"In today's day and age, with the Affordable Care Act, it's not the best system to operate in," Anderson said. "We are in discussions to try and find a new solution. We've announced an integration of Fairview Hospital and the medical school and that will probably be the biggest thing moving forward."

TUITION

Another big issue the Regents are working on is tuition, which Anderson noted is always a hot topic. Currently, the university and its satellite locations (Crookston, Duluth, Morris and Rochester) serve about 70 percent Minnesota students and about 30 percent of students from other states.

"Our mission is to take care of Minnesotans," Anderson said. "We would like to raise the tuition for out-of-state students, which could potentially reduce the tuition for Minnesota kids."

He explained that the university wants to create enough demand of its programs that it could potentially receive higher revenue from students from out of state. The U of M is by far the lowest, he noted, when it comes to the "Big Ten" schools, including the universities of Illinois, Michigan, Wisconsin, Maryland, Iowa and Nebraska, along with Pennsylvania State, Michigan State, Rutgers, Indiana, Ohio State and Purdue.

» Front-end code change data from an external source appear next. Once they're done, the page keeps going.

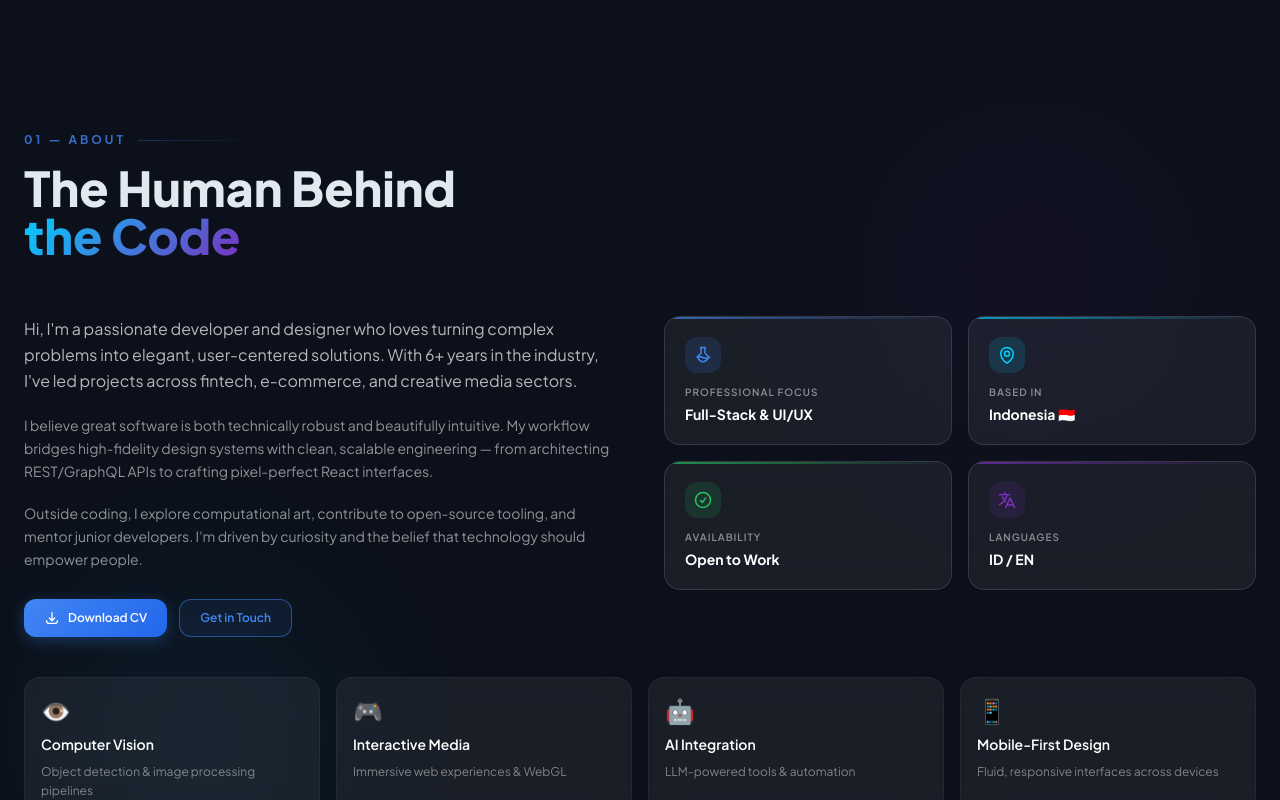
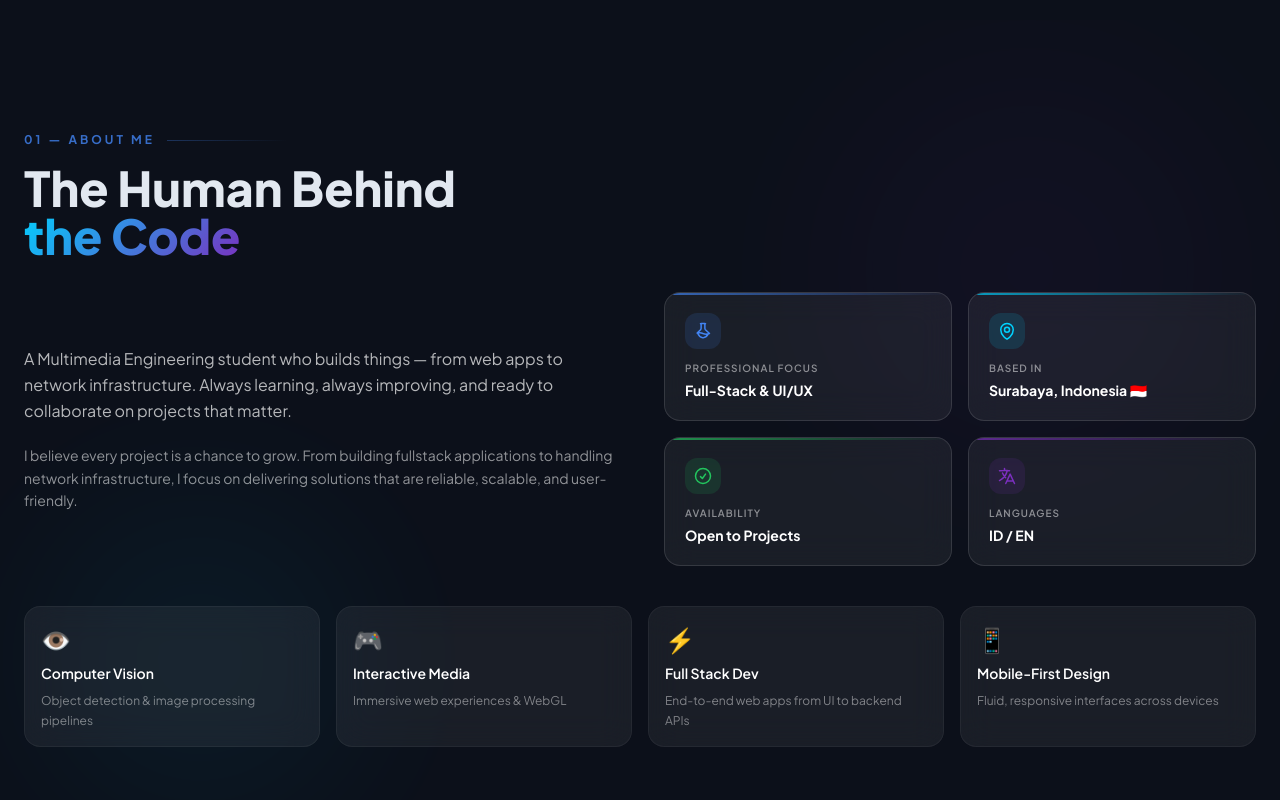
Before and after one commit to Pipip-zen/portofolio-website, a React (Vite) app: page / in a window 1280 px wide. Shown: the part 780-1580 px from the top of the page. Built offline with nearby package versions, Linux system fonts and the light colour scheme.

Commit message:
content: update About section - location, alignment, swap AI card to Full Stack

```diff
--- a/src/components/About.jsx
+++ b/src/components/About.jsx
@@ -32,7 +32,7 @@ const infoCards = [
             </svg>
         ),
         label: 'Based In',
-        value: 'Indonesia 🇮🇩',
+        value: 'Surabaya, Indonesia 🇮🇩',
         accent: '#00D2FF',
     },
     {
@@ -42,7 +42,7 @@ const infoCards = [
             </svg>
         ),
         label: 'Availability',
-        value: 'Open to Work',
+        value: 'Open to Projects',
         accent: '#22C55E',
     },
     {
@@ -61,7 +61,7 @@ const infoCards = [
 const nicheCards = [
     { icon: '👁️', title: 'Computer Vision', desc: 'Object detection & image processing pipelines' },
     { icon: '🎮', title: 'Interactive Media', desc: 'Immersive web experiences & WebGL' },
-    { icon: '🤖', title: 'AI Integration', desc: 'LLM-powered tools & automation' },
+    { icon: '⚡', title: 'Full Stack Dev', desc: 'End-to-end web apps from UI to backend APIs' },
     { icon: '📱', title: 'Mobile-First Design', desc: 'Fluid, responsive interfaces across devices' },
 ]
 
@@ -89,51 +89,33 @@ export default function About() {
                     variants={fadeIn} initial="hidden" animate={inView ? 'show' : 'hidden'} custom={0}
                     className="flex items-center gap-3 mb-4"
                 >
-                    <span className="text-xs font-bold tracking-[0.25em] uppercase text-electric/80">01 — About</span>
+                    <span className="text-xs font-bold tracking-[0.25em] uppercase text-electric/80">01 — About Me</span>
                     <div className="flex-1 h-px bg-gradient-to-r from-electric/30 to-transparent max-w-[120px]" />
                 </motion.div>
 
                 <motion.h2
                     variants={fadeUp} initial="hidden" animate={inView ? 'show' : 'hidden'} custom={0.1}
-                    className="text-4xl xl:text-5xl font-extrabold mb-14 leading-tight"
+                    className="text-4xl xl:text-5xl font-extrabold mb-8 leading-tight"
                 >
                     The Human Behind<br />
                     <span className="gradient-text">the Code</span>
                 </motion.h2>
 
                 {/* Main grid: bio left, cards right */}
-                <div className="grid grid-cols-1 lg:grid-cols-2 gap-12 items-start">
+                <div className="grid grid-cols-1 lg:grid-cols-2 gap-12 items-center">
                     {/* LEFT — Bio */}
                     <motion.div
                         variants={fadeUp} initial="hidden" animate={inView ? 'show' : 'hidden'} custom={0.2}
                         className="flex flex-col gap-5"
                     >
                         <p className="text-white/70 text-base leading-relaxed">
-                            Hi, I'm a passionate developer and designer who loves turning complex problems into
-                            elegant, user-centered solutions. With 6+ years in the industry, I've led projects
-                            across fintech, e-commerce, and creative media sectors.
+                            A Multimedia Engineering student who builds things — from web apps to network infrastructure.
+                            Always learning, always improving, and ready to collaborate on projects that matter.
                         </p>
                         <p className="text-white/55 text-sm leading-relaxed">
-                            I believe great software is both technically robust and beautifully intuitive.
-                            My workflow bridges high-fidelity design systems with clean, scalable engineering —
-                            from architecting REST/GraphQL APIs to crafting pixel-perfect React interfaces.
+                            I believe every project is a chance to grow. From building fullstack applications to handling network infrastructure,
+                            I focus on delivering solutions that are reliable, scalable, and user-friendly.
                         </p>
-                        <p className="text-white/55 text-sm leading-relaxed">
-                            Outside coding, I explore computational art, contribute to open-source tooling,
-                            and mentor junior developers. I'm driven by curiosity and the belief that
-                            technology should empower people.
-                        </p>
-
-                        {/* CTA */}
-                        <div className="flex gap-3 mt-2">
-                            <a href="#" className="btn-primary text-xs px-5 py-2.5">
-                                <svg xmlns="http://www.w3.org/2000/svg" className="w-4 h-4" fill="none" viewBox="0 0 24 24" stroke="currentColor" strokeWidth={2}>
-                                    <path strokeLinecap="round" strokeLinejoin="round" d="M4 16v1a3 3 0 003 3h10a3 3 0 003-3v-1m-4-4l-4 4m0 0l-4-4m4 4V4" />
-                                </svg>
-                                Download CV
-                            </a>
-                            <a href="#contact" className="btn-outline text-xs px-5 py-2.5">Get in Touch</a>
-                        </div>
                     </motion.div>
 
                     {/* RIGHT — 2×2 Info Cards */}
```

"We believe we can raise that," Anderson said of having the lowest tuition for out-of-state students.

For the 2015-16 school year, non-Minnesota residents attending the University of Minnesota paid about $22,000 in tuition and fees, which is roughly $23,000 less than what out-of-state students pay when they attend the University of Michigan. Michigan is the highest of the "Big Ten" schools.

When talking about tuition, noted Anderson, it is about creating a balance.

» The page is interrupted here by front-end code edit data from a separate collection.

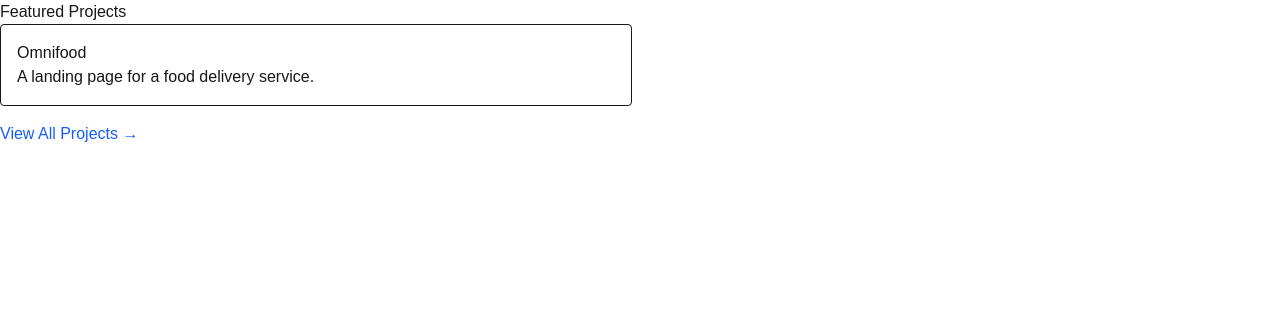
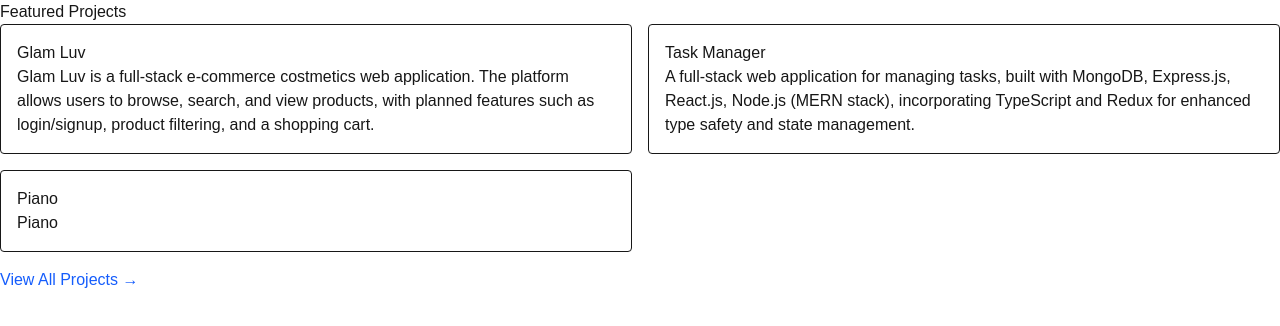
Before and after one commit to jayk-gupta/nextjs-portfolio, a Next.js app: page / in a window 1280 px wide. Shown: the top 326 px of the page. Built offline with nearby package versions, Linux system fonts and the light colour scheme.

Commit message:
added all project in json file and image in project card

```diff
--- a/data/projects.json
+++ b/data/projects.json
@@ -1,4 +1,94 @@
 [
+    {
+        "title": "Glam Luv",
+        "slug": "glam-luv-ecommerce",
+        "description": "Glam Luv is a full-stack e-commerce costmetics web application. The platform allows users to browse, search, and view products, with planned features such as login/signup, product filtering, and a shopping cart.",
+        "category": "Fullstack",
+        "techStack": [
+            "React js",
+            "Node js",
+            "Express js",
+            "MongoDB",
+            "Typescript",
+            "Tailwind CSS"
+        ],
+        "url": "",
+        "github": "https://github.com/jayk-gupta/glam-luv-ecommerce",
+        "featured": true,
+        "image": "/projects/glam-luv.png"
+    },
+    {
+        "title": "Task Manager",
+        "slug": "task-manager",
+        "description": "A full-stack web application for managing tasks, built with MongoDB, Express.js, React.js, Node.js (MERN stack), incorporating TypeScript and Redux for enhanced type safety and state management.",
+        "category": "Fullstack",
+        "techStack": [
+            "React js",
+            "Node js",
+            "Express js",
+            "MongoDB",
+            "Typescript",
+            "Tailwind CSS"
+        ],
+        "url": "",
+        "github": "https://github.com/jayk-gupta/task-manager",
+        "featured": true,
+        "image": ""
+    },
+    {
+        "title": "Piano",
+        "slug": "piano",
+        "description": "Piano ",
+        "category": "Frontend",
+        "techStack": [
+            "HTML",
+            "CSS",
+            "JavaScript"
+        ],
+        "url": "https://jay-piano.netlify.app/",
+        "github": "https://github.com/jayk-gupta/Piano",
+        "featured": true,
+        "image": ""
+    },
+    {
+        "title": "Web Resources Hub",
+        "slug": "web-resource-hub",
+        "description": "The project aims to provide developers with a centralized platform to access a wide range of frontend tools and resources, making their development process more efficient and productive.",
+        "category": "",
+        "techStack": [],
+        "url": "https://web-resources-hub-project.vercel.app/",
+        "github": "https://github.com/jayk-gupta/web-resources-project",
+        "featured": false,
+        "image": ""
+    },
+    {
+        "title": "Analog Clock",
+        "slug": "analog-clock",
+        "description": "Analog clock",
+        "category": "Frontend",
+        "techStack": [
+            "HTML",
+            "CSS",
+            "JavaScript"
+        ],
+        "url": "https://jay-clock-1.netlify.app/",
+        "github": "",
+        "featured": false,
+        "image": ""
+    },
+    {
+        "title": "World Wise",
+        "slug": "world-wise",
+        "description": "A world map that tracks your footsteps into every city you can think of. Never forget your wonderful experiences, and show your friends how you have wandered the world.",
+        "category": "Frontend",
+        "techStack": [
+            "React js"
+        ],
+        "url": "https://jay-clock-1.netlify.app/",
+        "github": "",
+        "featured": false,
+        "image": ""
+    },
     {
         "title": "Omnifood",
         "slug": "omnifood",
@@ -11,19 +101,21 @@
         ],
         "url": "https://jayk-gupta.github.io/Omnifood/",
         "github": "https://github.com/jayk-gupta/Omnifood",
-        "featured": true
+        "featured": false,
+        "image": ""
     },
     {
-        "title": "Todo List",
-        "slug": "todo-list",
-        "description": "A simple React todo list app.",
+        "title": "Movies Info",
+        "slug": "movies-info",
+        "description": ".",
         "category": "Frontend",
         "techStack": [
             "React",
-            "CSS"
+            "Omdb API"
         ],
-        "url": "https://todo-list-react-jay.vercel.app/",
+        "url": "https://movies-info-jay.vercel.app/",
         "github": "https://github.com/...",
-        "featured": false
+        "featured": false,
+        "image": ""
     }
 ]
--- a/src/app/projects/page.tsx
+++ b/src/app/projects/page.tsx
@@ -1,3 +1,4 @@
+import Image from "next/image";
 import projects from "../../../data/projects.json";
 import Link from "next/link";
 
@@ -6,21 +7,33 @@ export default function ProjectsList() {
   const fullstack = projects.filter((p) => p.category === "Fullstack");
 
   return (
-    <div className="p-8">
-      <h2 className="text-2xl font-semibold mb-4">Frontend Projects</h2>
-      <ul>
-        {frontend.map((p) => (
-          <li key={p.slug}>
-            <Link href={`/projects/${p.slug}`}>{p.title}</Link>
-          </li>
-        ))}
-      </ul>
+    <div className="p-6 space-y-10">
+      <ProjectSection title="Frontend Projects" projects={frontend} />
+      <ProjectSection title="Fullstack Projects" projects={fullstack} />
+    </div>
+  );
+}
 
-      <h2 className="text-2xl font-semibold mt-8 mb-4">Fullstack Projects</h2>
-      <ul>
-        {fullstack.map((p) => (
-          <li key={p.slug}>
-            <Link href={`/projects/${p.slug}`}>{p.title}</Link>
+function ProjectSection({ title, projects }) {
+  return (
+    <div>
+      <h2 className="text-xl font-semibold mb-4">{title}</h2>
+      <ul className="grid grid-cols-2 sm:grid-cols-3 md:grid-cols-4 lg:grid-cols-5 gap-12">
+        {projects.map((p) => (
+          <li
+            key={p.slug}
+            className="border rounded-md overflow-hidden shadow-sm hover:shadow-md transition"
+          >
+            <Link href={`/projects/${p.slug}`} className="block p-2">
+              <Image
+                src={p.image}
+                alt={p.title}
+                width={200}
+                height={120}
+                className="w-full h-[150px] object-cover rounded-sm"
+              />
+              <p className="text-sm mt-2 text-center font-medium">{p.title}</p>
+            </Link>
           </li>
         ))}
       </ul>
```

The taxpayers pay a portion, the students pay some and then demand must be created so that students from other states pay a portion, Anderson explained.

"The more our government would appropriate for higher education, however, the less our kids would have to pay," he said, quickly adding, "They [the Legislature] have their challenges and have all sorts of things to take care of. They work hard and we know that."

Anderson stated that last week, the Board of Regents approved raising the tuition for both in-state and out-of-state students. On the Twin Cities campus, there was a 2.5 percent increase, while there was a freeze on the satellite campuses. For non-Minnesota residents, however, tuition was raised by 7.5 percent.

The higher tuition costs will go into effect this fall, he said.

"My vision someday," Anderson added about tuition, "is to lower the cost for Minnesota kids and raise the cost for non-Minnesota kids."

OTHER ISSUES

Other issues the Board of Regents is dealing with, according to Anderson:

• Overall campus development - this includes deciding what to do with buildings, what to tear down, what to build, where new dorms will go, if new dorms need to be built, etc.

• Qualifications for new students to be accepted into the university.

• Research and development. The university partners with the Minnesota Corn Growers Association, Extension Office and the Department of Natural Resources.

• Mental health issues among students. Anderson believes there is a deeper problem that needs to be addressed and that mental health will be on the front burner as the university moves forward. He noted the U of M has its own health services and the board just increased its funding for more counselors.

"If students are having problems, we want them to be able to see someone," Anderson stressed. "We are in discussions about putting counselors into the dorms so that students could have access at all times."

Anderson concluded by saying it is an honor for him to serve on the Board of Regents.

"On the board, there are always 12 differing opinions and all of them are valid, but sometimes we move in different directions," he said. "There is a very Twin Cities-centric mindset, and sometimes I have to remind them that the state doesn't end to the west of Rogers. They get a kick out of that and they understand."

WHAT'S A REGENT?

The University of Minnesota's 12-person Board of Regents governs the state's largest university, with more than 67,000 students on five campuses. Its budget is roughly $4 billion. Regents serve six-year terms and are not paid.